3 Defensive Keys to Success for Nebraska vs. Wisconsin

| by Alex Groberman

You never used to have to worry about the Nebraska Cornhuskers defense. Whereas the offense was sporadic and inconsistent, the defense was the program’s calling card and always came to play. In fact, under the Bo Pelini regime, a sloppy defensive outing in a win (see: Week 3 vs. Washington Huskies) was nearly the equivalent of a loss.

These days, however, a solid effort from the Huskers defensive unit is anything but a given.

To be fair, this isn’t entirely due to a lack of trying and poor strategizing – although both aspects no doubt play role in the matter. Rather, injuries -- many, many of them, for that matter -- have ravaged the unit and, as a result, have seriously altered the production that fans have seen week in and week out.

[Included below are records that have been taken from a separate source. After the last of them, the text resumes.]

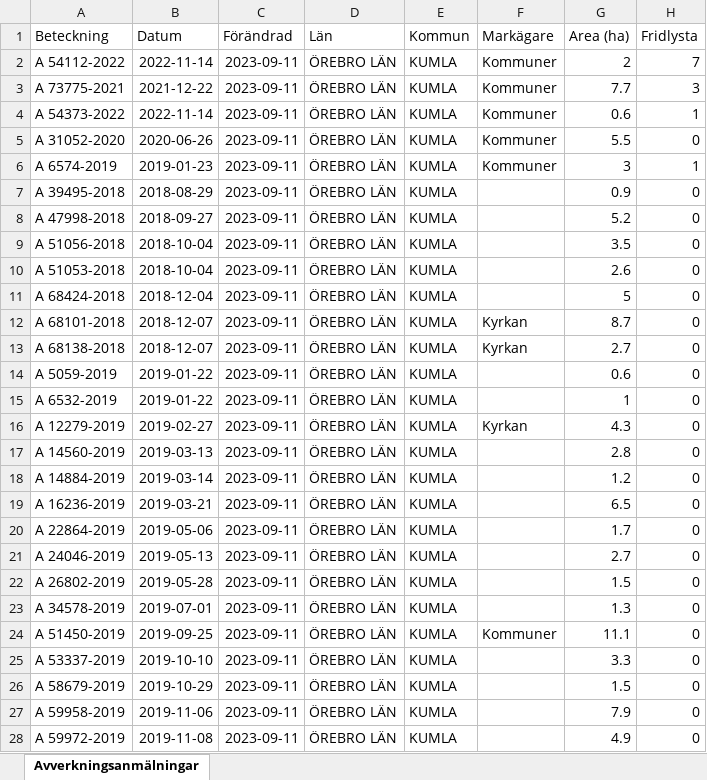
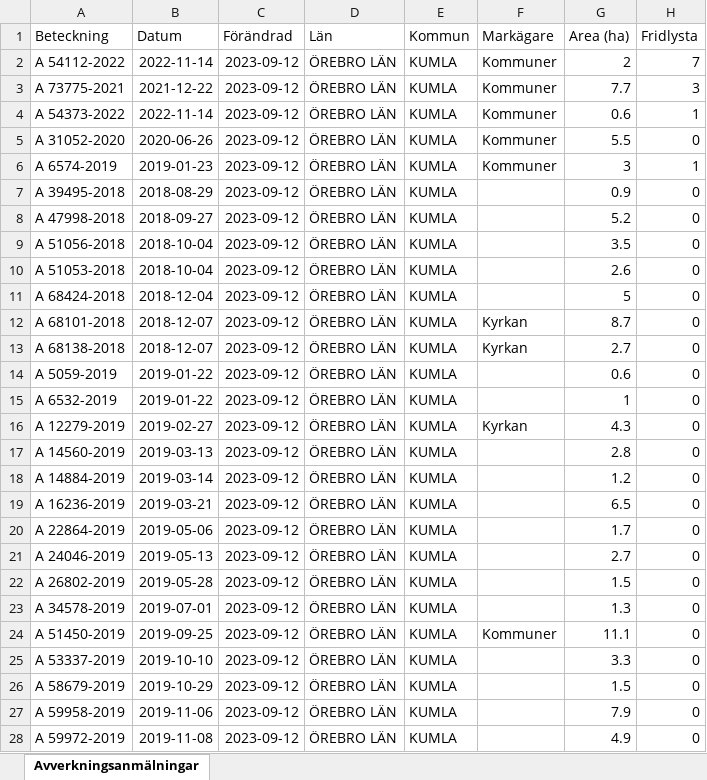
Before and after one commit to klasma/Logging_KUMLA, an Excel workbook: Översikt KUMLA.xlsx, sheet Avverkningsanmälningar, drawn as a sheet; only a part is shown; values as stored, in another font and other column widths than the file's, no borders; the diff covers the shown part only; the diff names each change by its address in the sheet, - before the commit and + after, or states it on an @@ line.

```diff
--- a/Översikt KUMLA.xlsx (sheet Avverkningsanmälningar)
+++ b/Översikt KUMLA.xlsx (sheet Avverkningsanmälningar)
-C2:C28 (Förändrad): 2023-09-11
+C2:C28 (Förändrad): 2023-09-12
```
Also changed, not shown: 50 edited cells elsewhere in this sheet, artfynd/A 31052-2020.xlsx, artfynd/A 54112-2022.xlsx, 25 other files.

Finally, it appears as though Nebraska is getting all three of its preseason All-Americans back on the field at the same time. Jared Crick, Lavonte David and Alfonzo Dennard are back to as close to 100 percent as they can be, and it couldn’t come at a better time.

With the biggest game of the year on the horizon and Big Ten supremacy on the line, here are three things that the Huskers must do against the Wisconsin Badgers this weekend.

Stop the pass and the run. For some strange reason, Nebraska’s defense has proven itself incapable of stopping both the pass and the run for large parts of this 2011 season. It seems like whenever they are able to buckle down one area of the game like they did against Fresno State and Washington, another part is left completely exposed. In both of those outings, the Huskers put particular emphasis on stopping the passing game -- because they were weak in the secondary and needed to compensate -- and, as a result, let the running backs run all over them. Both Robbie Rouse of Fresno State Chris Polk of Washington ultimately made them pay for that error in judgment.

With all hands now officially on deck, Nebraska has no more excuses. It must execute effectively against everything that the Wisconsin offense brings to the table. The Badgers have a very potent offensive attack in which they get 245 rushing and 286 passing yards per game – good for eighth in the country – so focusing on just one aspect simply won’t cut it. Look for Pelini to heavily emphasize this point throughout the week.

Don’t be intimidated. The Badgers boast a big offensive line. As in, really big. The weights up front are as follows: 320, 330, 315, 315 and 330. Nebraska’s defensive coordinator Carl Pelini isn’t even trying to play it cute regarding what kind of challenge that size up front can pose.

“They’re as good an offensive line as we’ve faced sense we’ve been here,” Pelini said. “I liken them to Oklahoma or Texas. We’ve faced guys that size. We just have to play with good technique.”

The only way to counteract size like that is through speed and aggressiveness. Whereas Wisconsin has clearly proven that they can protect Heisman favorite Russell Wilson against the likes of South Dakota, they have yet to face off against a defense like the one that the Huskers bring to the table. With Dennard back, Wilson will hold on to the ball just a little bit longer – which in turn will give Crick and David the opportunity to make necessary plays.

Going against a huge offensive line makes things difficult on certain levels, but opens the game up in others. Nebraska’s ability to play to their advantages will ultimately be the difference in whether the team comes away with a win or a loss.

Don’t get tired. Part of the reason that the Huskers’ defense has been so inconsistent this year is because they’ve been caught in a rough spot. For one thing, the defense has been short-handed all season long, particularly in the secondary, which in turn forces everyone else to alter their game. The need to compensate for their secondary deficiencies has forced the Huskers to expend more energy, which in turn tires them out faster.

Then, when you couple that with the fact that Tim Beck’s new and improved speedy offense inadvertently presents more three-and-outs and a shorter field time for the offense, you see why an already worn-down defense may get even more tired as the game progresses.

Unfortunately, football isn’t a game of excuses. The circumstances are what they are, and the Huskers have to adjust accordingly. This is the biggest game of the year and, if ever there was a time for the squad to suck it up and play through the pain, this Saturday is it.